● **SUPPLIED RECORDS**
Start of Block
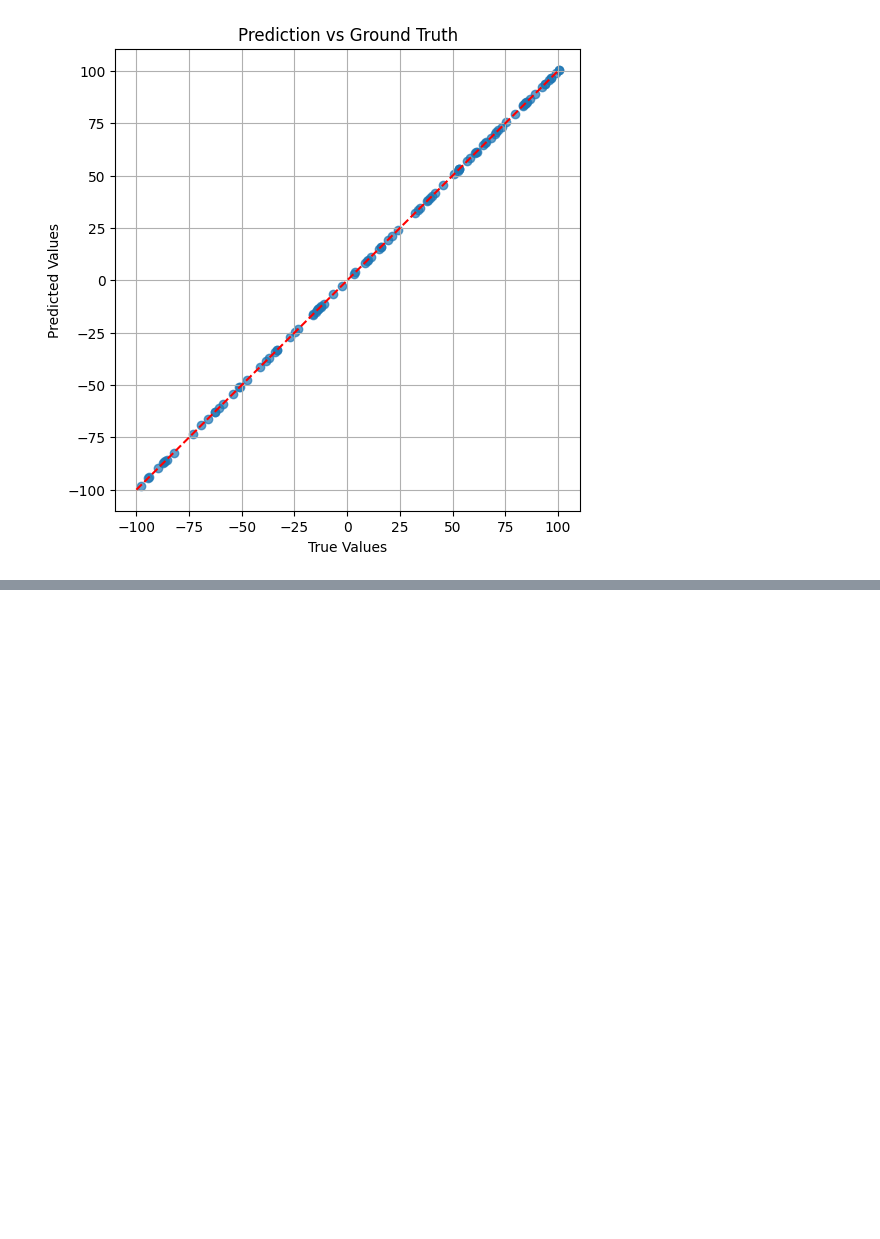
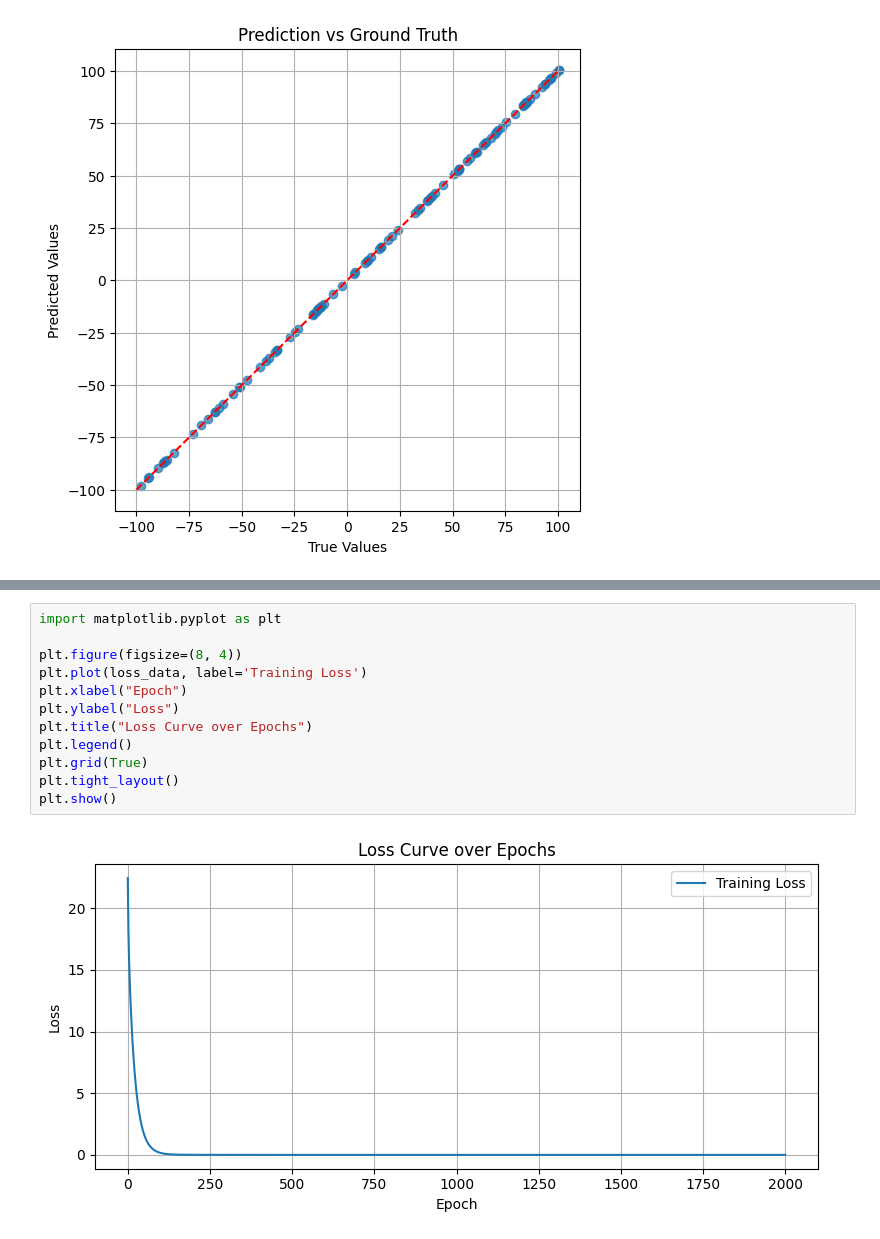
Before and after one commit to JKH-ML/python, a Jupyter notebook: 파이토치_튜토리얼_ipynb의_사본.ipynb, the cells around one changed output, grey strips where cells are left out. Saved outputs shown, nothing was run; the diff lists cells and outputs as text; blank space fills up the shorter version.

```diff
--- a/파이토치_튜토리얼_ipynb의_사본.ipynb
+++ b/파이토치_튜토리얼_ipynb의_사본.ipynb
@@ -272,0 +363,14 @@ plt.show()
+# %%
+import matplotlib.pyplot as plt
+
+plt.figure(figsize=(8, 4))
+plt.plot(loss_data, label='Training Loss')
+plt.xlabel("Epoch")
+plt.ylabel("Loss")
+plt.title("Loss Curve over Epochs")
+plt.legend()
+plt.grid(True)
+plt.tight_layout()
+plt.show()
+# %% [output]
+[figure, added]
```
Also changed, not shown: parts of 2 cells of this notebook.
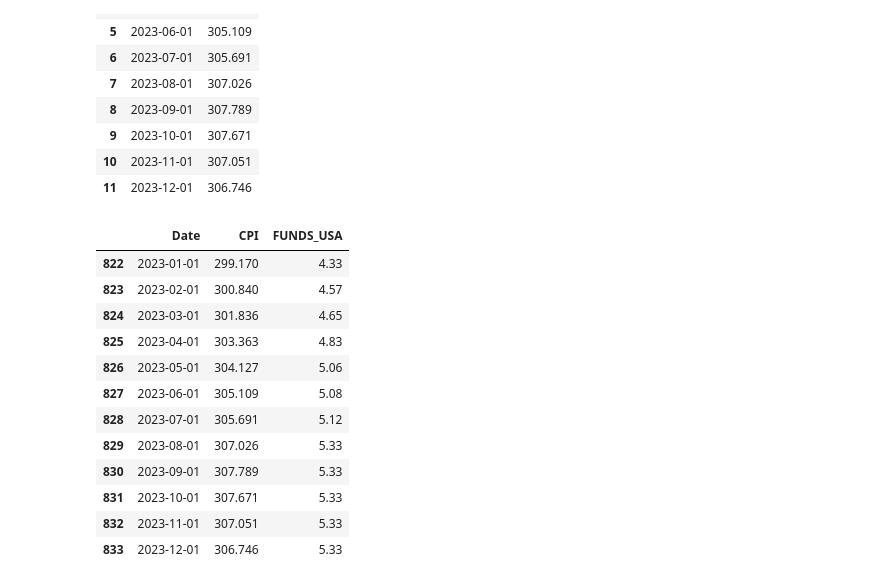
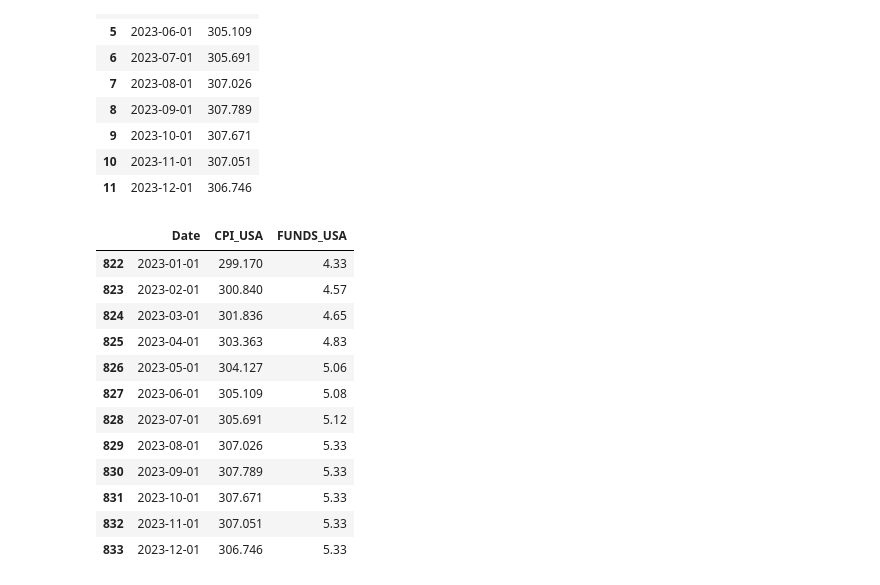
Before and after one commit to brochowski/ekantorwidget, a Jupyter notebook: Uczenie_projekt.ipynb, the cells around one changed output. Cells and saved outputs as stored; diff of their text form; code cells hidden in the pictures.

```diff
--- a/Uczenie_projekt.ipynb
+++ b/Uczenie_projekt.ipynb
@@ -74,13 +89,13 @@ df
 # %%
 df_fedfunds = pd.read_csv('/content/drive/MyDrive/FEDFUNDS.csv', sep=',')
 fedfunds = df_fedfunds.copy()
 #fedfunds
 df_fedfunds['DATE'] = pd.to_datetime(df_fedfunds['DATE']) # konwersja kolumny na datę
 fundsUSA = df_fedfunds[df_fedfunds['DATE'].dt.year == 2023]
-df = pd.DataFrame({'Date': date_list, 'CPI': cpi_list, 'FUNDS_USA': fundsUSA['FEDFUNDS']})
+df = pd.DataFrame({'Date': date_list, 'CPI_USA': cpi_list, 'FUNDS_USA': fundsUSA['FEDFUNDS']})
 df
 # %% [output]
-|  | Date | CPI | FUNDS_USA |
+|  | Date | CPI_USA | FUNDS_USA |
 | 822 | 2023-01-01 | 299.170 | 4.33 |
 | 823 | 2023-02-01 | 300.840 | 4.57 |
 | 824 | 2023-03-01 | 301.836 | 4.65 |
```
Also changed, not shown: parts of 5 cells of this notebook.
End of Block
● **WHAT THE TASK ASKS**
All of the records need to be restated word for word, but not the pictures.

● **RESULT**
Before and after one commit to JKH-ML/python, a Jupyter notebook: 파이토치_튜토리얼_ipynb의_사본.ipynb, the cells around one changed output, grey strips where cells are left out. Saved outputs shown, nothing was run; the diff lists cells and outputs as text; blank space fills up the shorter version.

```diff
--- a/파이토치_튜토리얼_ipynb의_사본.ipynb
+++ b/파이토치_튜토리얼_ipynb의_사본.ipynb
@@ -272,0 +363,14 @@ plt.show()
+# %%
+import matplotlib.pyplot as plt
+
+plt.figure(figsize=(8, 4))
+plt.plot(loss_data, label='Training Loss')
+plt.xlabel("Epoch")
+plt.ylabel("Loss")
+plt.title("Loss Curve over Epochs")
+plt.legend()
+plt.grid(True)
+plt.tight_layout()
+plt.show()
+# %% [output]
+[figure, added]
```
Also changed, not shown: parts of 2 cells of this notebook.
Before and after one commit to brochowski/ekantorwidget, a Jupyter notebook: Uczenie_projekt.ipynb, the cells around one changed output. Cells and saved outputs as stored; diff of their text form; code cells hidden in the pictures.

```diff
--- a/Uczenie_projekt.ipynb
+++ b/Uczenie_projekt.ipynb
@@ -74,13 +89,13 @@ df
 # %%
 df_fedfunds = pd.read_csv('/content/drive/MyDrive/FEDFUNDS.csv', sep=',')
 fedfunds = df_fedfunds.copy()
 #fedfunds
 df_fedfunds['DATE'] = pd.to_datetime(df_fedfunds['DATE']) # konwersja kolumny na datę
 fundsUSA = df_fedfunds[df_fedfunds['DATE'].dt.year == 2023]
-df = pd.DataFrame({'Date': date_list, 'CPI': cpi_list, 'FUNDS_USA': fundsUSA['FEDFUNDS']})
+df = pd.DataFrame({'Date': date_list, 'CPI_USA': cpi_list, 'FUNDS_USA': fundsUSA['FEDFUNDS']})
 df
 # %% [output]
-|  | Date | CPI | FUNDS_USA |
+|  | Date | CPI_USA | FUNDS_USA |
 | 822 | 2023-01-01 | 299.170 | 4.33 |
 | 823 | 2023-02-01 | 300.840 | 4.57 |
 | 824 | 2023-03-01 | 301.836 | 4.65 |
```
Also changed, not shown: parts of 5 cells of this notebook.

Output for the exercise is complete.